It has been asserted that the number of concealed households has gone up implying a housing shortage.
Ian Mulheirn in his incisive and analytical way points out that although the number of houses where there are more than one household has risen, this does not result from a housing shortage.
Concealed households — what’s the real story?
Liam Halligan is always a man you’d want to have on your side in a debate. Unfortunately on housing he disagrees with me. But his rebuttal sidesteps the central case I’ve been making: that benign day-to-day housing costs and 25 years’ growth in the surplus stock of housing tell us that a lack of houses is not the reason why house prices have become unaffordable. He focuses instead on what increasingly seems to be the only piece of circumstantial evidence that housing shortage proponents have left to point to: the evidence of increasing numbers of ‘hidden’ households.

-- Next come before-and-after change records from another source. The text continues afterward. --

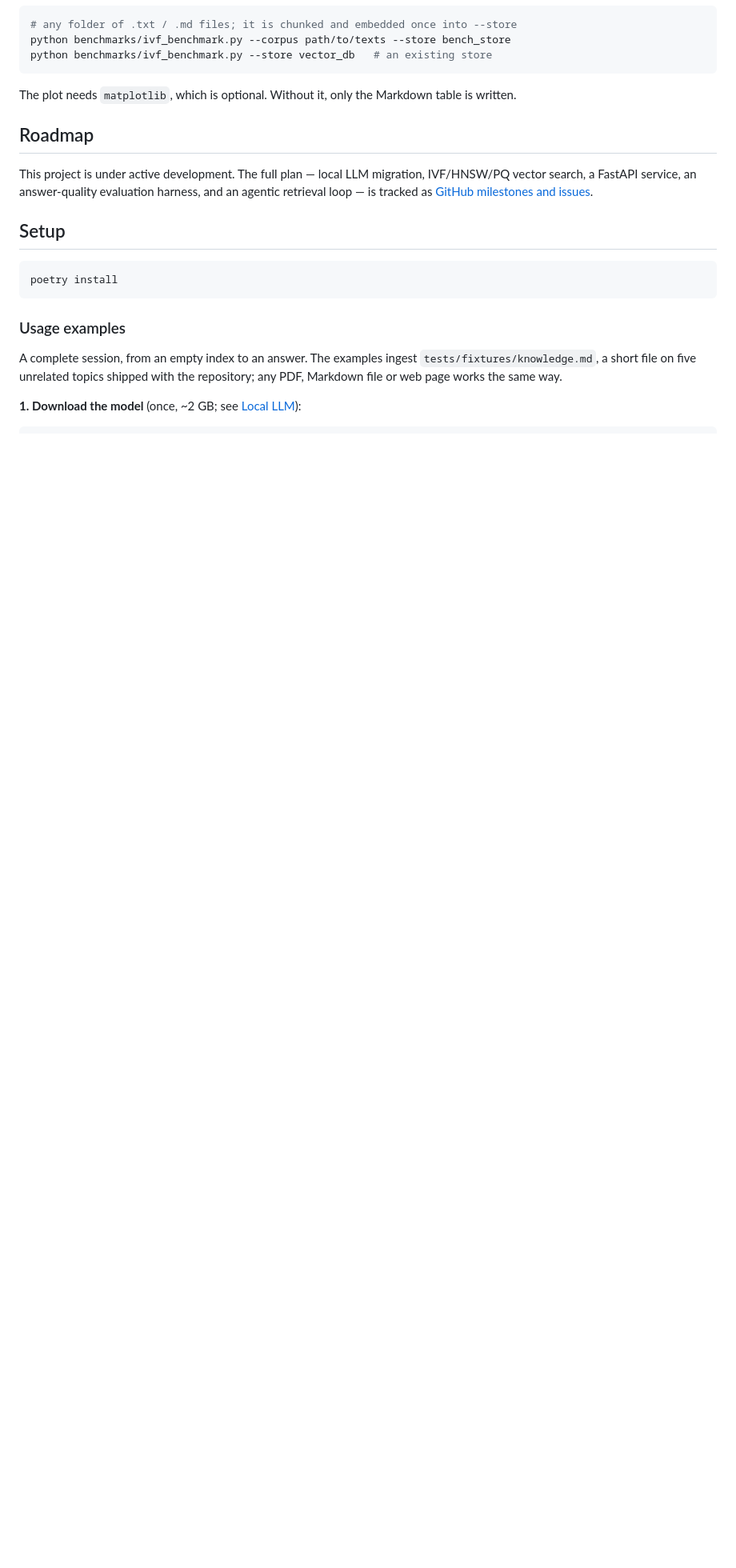
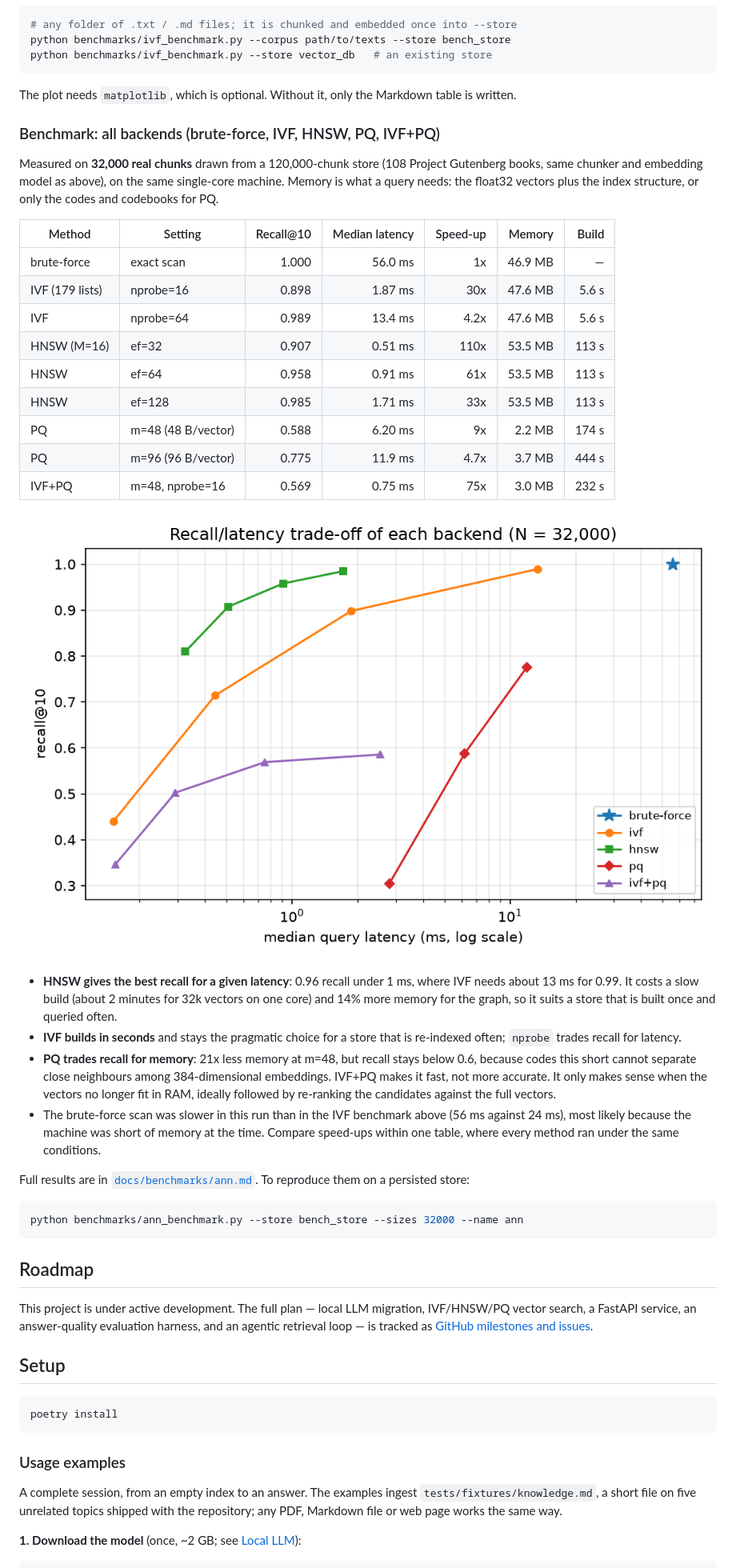
Before and after one commit to rmouahid/rag-agent, a Markdown page: README.md, the part around the change. Shown at 80% size. Drawn GitHub-style; pictures changed too: docs/benchmarks/ann_recall_latency.png (added); blank space fills up the shorter version.

````diff
--- a/README.md
+++ b/README.md
@@ -297,6 +297,50 @@ python benchmarks/ivf_benchmark.py --store vector_db   # an existing store
 
 The plot needs `matplotlib`, which is optional. Without it, only the
 Markdown table is written.
+
+### Benchmark: all backends (brute-force, IVF, HNSW, PQ, IVF+PQ)
+
+Measured on **32,000 real chunks** drawn from a 120,000-chunk store (108
+Project Gutenberg books, same chunker and embedding model as above), on
+the same single-core machine. Memory is what a query needs: the float32
+vectors plus the index structure, or only the codes and codebooks for PQ.
+
+| Method | Setting | Recall@10 | Median latency | Speed-up | Memory | Build |
+|---|---|---:|---:|---:|---:|---:|
+| brute-force | exact scan | 1.000 | 56.0 ms | 1x | 46.9 MB | — |
+| IVF (179 lists) | nprobe=16 | 0.898 | 1.87 ms | 30x | 47.6 MB | 5.6 s |
+| IVF | nprobe=64 | 0.989 | 13.4 ms | 4.2x | 47.6 MB | 5.6 s |
+| HNSW (M=16) | ef=32 | 0.907 | 0.51 ms | 110x | 53.5 MB | 113 s |
+| HNSW | ef=64 | 0.958 | 0.91 ms | 61x | 53.5 MB | 113 s |
+| HNSW | ef=128 | 0.985 | 1.71 ms | 33x | 53.5 MB | 113 s |
+| PQ | m=48 (48 B/vector) | 0.588 | 6.20 ms | 9x | 2.2 MB | 174 s |
+| PQ | m=96 (96 B/vector) | 0.775 | 11.9 ms | 4.7x | 3.7 MB | 444 s |
+| IVF+PQ | m=48, nprobe=16 | 0.569 | 0.75 ms | 75x | 3.0 MB | 232 s |
+
+![Recall/latency trade-off of every backend](docs/benchmarks/ann_recall_latency.png)
+
+- **HNSW gives the best recall for a given latency**: 0.96 recall under
+  1 ms, where IVF needs about 13 ms for 0.99. It costs a slow build (about
+  2 minutes for 32k vectors on one core) and 14% more memory for the graph,
+  so it suits a store that is built once and queried often.
+- **IVF builds in seconds** and stays the pragmatic choice for a store that
+  is re-indexed often; `nprobe` trades recall for latency.
+- **PQ trades recall for memory**: 21x less memory at m=48, but recall
+  stays below 0.6, because codes this short cannot separate close
+  neighbours among 384-dimensional embeddings. IVF+PQ makes it fast, not
+  more accurate. It only makes sense when the vectors no longer fit in RAM,
+  ideally followed by re-ranking the candidates against the full vectors.
+- The brute-force scan was slower in this run than in the IVF benchmark
+  above (56 ms against 24 ms), most likely because the machine was short
+  of memory at the time. Compare speed-ups within one table, where every
+  method ran under the same conditions.
+
+Full results are in [`docs/benchmarks/ann.md`](docs/benchmarks/ann.md).
+To reproduce them on a persisted store:
+
+```bash
+python benchmarks/ann_benchmark.py --store bench_store --sizes 32000 --name ann
+```
 
 ## Roadmap
 
````
Also changed, not shown: docs/benchmarks/ann.md (added, +30 -0 lines), 1 other file.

In practice it’s hard to see how housing supply can be the explanation when average housing costs are falling relative to average earnings almost everywhere, and stable in London.* What’s more, distributional changes like the erosion of social housing, weak wage growth for younger people, and more recently the benefits squeeze, seem like more probable causes of such a trend, and those things have a far more potent effect on affordability than changes in supply ever could.

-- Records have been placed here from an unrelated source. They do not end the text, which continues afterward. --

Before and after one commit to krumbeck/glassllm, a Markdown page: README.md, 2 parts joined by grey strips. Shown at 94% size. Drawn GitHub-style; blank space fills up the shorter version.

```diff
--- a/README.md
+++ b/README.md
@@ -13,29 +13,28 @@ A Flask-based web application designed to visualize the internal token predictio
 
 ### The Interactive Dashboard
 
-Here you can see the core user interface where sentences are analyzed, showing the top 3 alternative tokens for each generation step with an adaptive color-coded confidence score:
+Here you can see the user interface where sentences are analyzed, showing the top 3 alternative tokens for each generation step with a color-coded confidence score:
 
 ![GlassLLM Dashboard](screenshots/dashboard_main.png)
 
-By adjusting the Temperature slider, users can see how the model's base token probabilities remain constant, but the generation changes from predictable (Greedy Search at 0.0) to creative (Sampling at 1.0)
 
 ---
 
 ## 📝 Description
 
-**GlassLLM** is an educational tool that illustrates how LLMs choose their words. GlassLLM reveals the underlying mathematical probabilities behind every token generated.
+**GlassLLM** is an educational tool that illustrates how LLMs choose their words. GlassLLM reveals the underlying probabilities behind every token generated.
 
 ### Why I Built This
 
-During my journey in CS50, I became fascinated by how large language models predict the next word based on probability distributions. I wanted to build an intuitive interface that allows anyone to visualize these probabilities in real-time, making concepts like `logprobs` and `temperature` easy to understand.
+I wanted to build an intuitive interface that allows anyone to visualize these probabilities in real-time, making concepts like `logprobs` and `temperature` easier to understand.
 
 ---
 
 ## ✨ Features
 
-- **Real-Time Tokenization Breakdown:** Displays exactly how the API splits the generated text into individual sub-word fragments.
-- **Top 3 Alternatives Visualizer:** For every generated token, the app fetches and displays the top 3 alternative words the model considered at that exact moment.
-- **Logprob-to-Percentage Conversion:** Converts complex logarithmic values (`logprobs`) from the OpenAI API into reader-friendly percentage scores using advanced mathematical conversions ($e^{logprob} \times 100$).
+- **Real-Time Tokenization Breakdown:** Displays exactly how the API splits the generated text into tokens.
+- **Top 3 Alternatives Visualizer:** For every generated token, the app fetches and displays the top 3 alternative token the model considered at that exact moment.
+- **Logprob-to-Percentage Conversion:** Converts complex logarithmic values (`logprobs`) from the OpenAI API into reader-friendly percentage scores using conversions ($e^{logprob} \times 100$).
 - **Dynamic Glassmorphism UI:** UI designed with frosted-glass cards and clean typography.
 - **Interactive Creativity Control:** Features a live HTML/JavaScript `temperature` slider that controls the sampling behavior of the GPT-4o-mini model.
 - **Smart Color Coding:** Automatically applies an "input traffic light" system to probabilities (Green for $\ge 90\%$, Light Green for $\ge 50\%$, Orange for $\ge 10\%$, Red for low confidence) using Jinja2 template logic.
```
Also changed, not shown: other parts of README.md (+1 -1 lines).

So it seems that the concealed households argument for a shortage of houses — always somewhat tenuous because of its many possible causes — is actually an artefact of recent immigration. There is no evidence, on this simple analysis at least, to suggest that anything has changed for the UK-born population. We don’t know why these families share households and there are no doubt many different reasons. Nor do higher rates of sharing among migrants mean that everything is fine. But what this compositional explanation does imply is that housing supply isn’t the cause of the growth in concealed households.